## Provided data
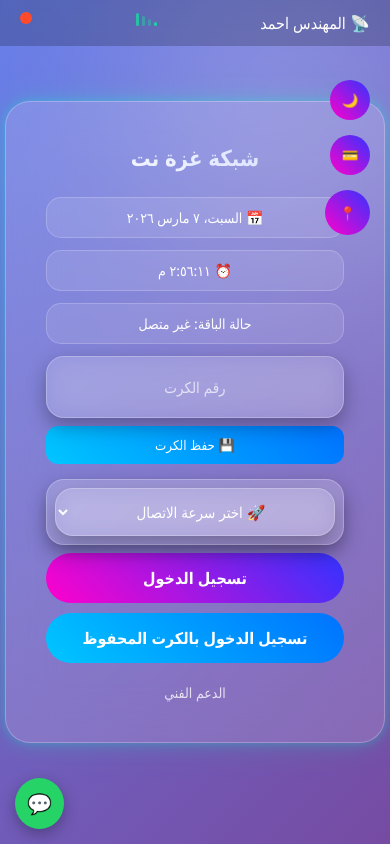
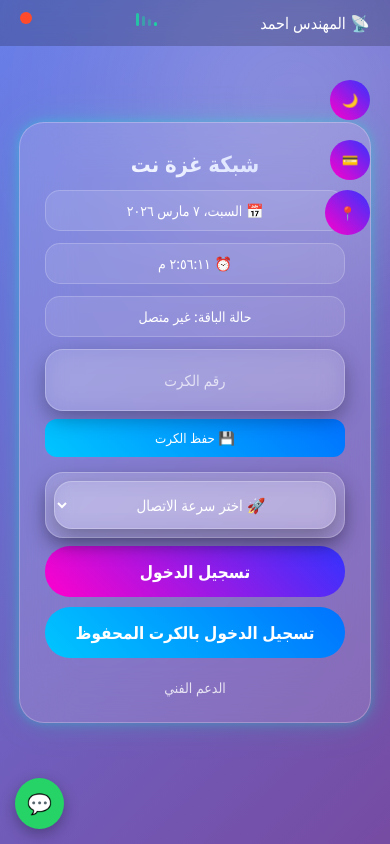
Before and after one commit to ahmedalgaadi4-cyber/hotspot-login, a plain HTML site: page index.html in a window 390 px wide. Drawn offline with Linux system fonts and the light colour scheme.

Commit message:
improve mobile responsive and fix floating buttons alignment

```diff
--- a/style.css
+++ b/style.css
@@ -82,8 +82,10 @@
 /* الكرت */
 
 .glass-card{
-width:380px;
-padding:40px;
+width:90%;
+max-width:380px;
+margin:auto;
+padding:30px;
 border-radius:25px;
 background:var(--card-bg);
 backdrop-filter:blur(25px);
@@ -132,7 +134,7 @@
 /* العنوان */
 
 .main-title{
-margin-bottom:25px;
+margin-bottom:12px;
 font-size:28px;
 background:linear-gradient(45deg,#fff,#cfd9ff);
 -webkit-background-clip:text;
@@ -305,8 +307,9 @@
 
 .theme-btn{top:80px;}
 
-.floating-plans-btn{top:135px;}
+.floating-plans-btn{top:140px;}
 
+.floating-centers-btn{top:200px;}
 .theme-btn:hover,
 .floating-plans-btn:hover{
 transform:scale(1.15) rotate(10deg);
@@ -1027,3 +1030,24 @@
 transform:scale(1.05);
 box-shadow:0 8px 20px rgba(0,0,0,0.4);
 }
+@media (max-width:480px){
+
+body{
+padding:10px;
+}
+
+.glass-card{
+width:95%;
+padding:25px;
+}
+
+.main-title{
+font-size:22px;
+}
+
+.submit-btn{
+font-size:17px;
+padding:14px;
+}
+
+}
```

## Required action
No pictures should appear in the copy, and each record above is to be returned exactly.

## Output below
Before and after one commit to ahmedalgaadi4-cyber/hotspot-login, a plain HTML site: page index.html in a window 390 px wide. Drawn offline with Linux system fonts and the light colour scheme.

Commit message:
improve mobile responsive and fix floating buttons alignment

```diff
--- a/style.css
+++ b/style.css
@@ -82,8 +82,10 @@
 /* الكرت */
 
 .glass-card{
-width:380px;
-padding:40px;
+width:90%;
+max-width:380px;
+margin:auto;
+padding:30px;
 border-radius:25px;
 background:var(--card-bg);
 backdrop-filter:blur(25px);
@@ -132,7 +134,7 @@
 /* العنوان */
 
 .main-title{
-margin-bottom:25px;
+margin-bottom:12px;
 font-size:28px;
 background:linear-gradient(45deg,#fff,#cfd9ff);
 -webkit-background-clip:text;
@@ -305,8 +307,9 @@
 
 .theme-btn{top:80px;}
 
-.floating-plans-btn{top:135px;}
+.floating-plans-btn{top:140px;}
 
+.floating-centers-btn{top:200px;}
 .theme-btn:hover,
 .floating-plans-btn:hover{
 transform:scale(1.15) rotate(10deg);
@@ -1027,3 +1030,24 @@
 transform:scale(1.05);
 box-shadow:0 8px 20px rgba(0,0,0,0.4);
 }
+@media (max-width:480px){
+
+body{
+padding:10px;
+}
+
+.glass-card{
+width:95%;
+padding:25px;
+}
+
+.main-title{
+font-size:22px;
+}
+
+.submit-btn{
+font-size:17px;
+padding:14px;
+}
+
+}
```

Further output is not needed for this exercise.